Michael Georg Link, the director of the OSCE Office for Democratic Institutions and Human Rights, said the OSCE will release its interim report on the referendum process this weekend, but the “main problem is the campaigning process,” Deutsche Welle reported on April 5.
Noting that the referendum is “handled one-sidedly in the media,” Link also said there are “restrictions in the issues, such as news and organizing demonstrations,” due to the ongoing state of emergency, which was declared after the July 15, 2016 military coup attempt.
“I was welcomed well in Turkey. The cooperation was professional,” he said, referring to his recent fact-finding visit to the country.
“As the OSCE, we are only able to observe the referendum process inside Turkey.
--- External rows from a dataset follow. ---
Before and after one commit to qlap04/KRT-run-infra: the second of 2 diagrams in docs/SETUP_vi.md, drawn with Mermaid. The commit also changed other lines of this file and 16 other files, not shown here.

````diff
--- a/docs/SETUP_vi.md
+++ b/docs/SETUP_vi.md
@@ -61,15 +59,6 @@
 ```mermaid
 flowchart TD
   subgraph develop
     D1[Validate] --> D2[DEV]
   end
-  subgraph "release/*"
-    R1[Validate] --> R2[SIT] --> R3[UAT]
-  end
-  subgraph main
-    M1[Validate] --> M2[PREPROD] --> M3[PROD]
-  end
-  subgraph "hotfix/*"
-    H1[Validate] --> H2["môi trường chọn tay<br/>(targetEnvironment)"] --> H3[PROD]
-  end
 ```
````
We don’t have a team to observe voting among expats in Germany, Austria or Sweden. This is an issue that we need to handle in the future as the OSCE,” Link added.
Turkey will hold a referendum on April 16 to decide whether to change the current parliamentary system into an executive presidency with vastly enhanced powers for the president.
In the first eight days of voting, which started on March 27, some 576,216 Turkish expatriates have cast their votes.
Elsewhere, voters based in The Netherlands started casting early ballots on April 5. Polling stations to accommodate some 250,000 eligible Dutch-Turkish voters - most with dual citizenship - opened early in the morning at three venues across the country, officials and news reports said.
“So far, people have been coming to vote in dribs and drabs, mainly small groups,” said Johan Tensen, communications chief at Amsterdam’s RAI conference center, one of the voting venues.
“We are, however, expecting a majority of voters to come over the weekend,” Tensen told AFP.
Meanwhile, main opposition Republican People’s Party (CHP) Deputy Chair Tekin Bingöl has stated that there have been a total of 57 “violation attempts” in the first seven days of voting abroad.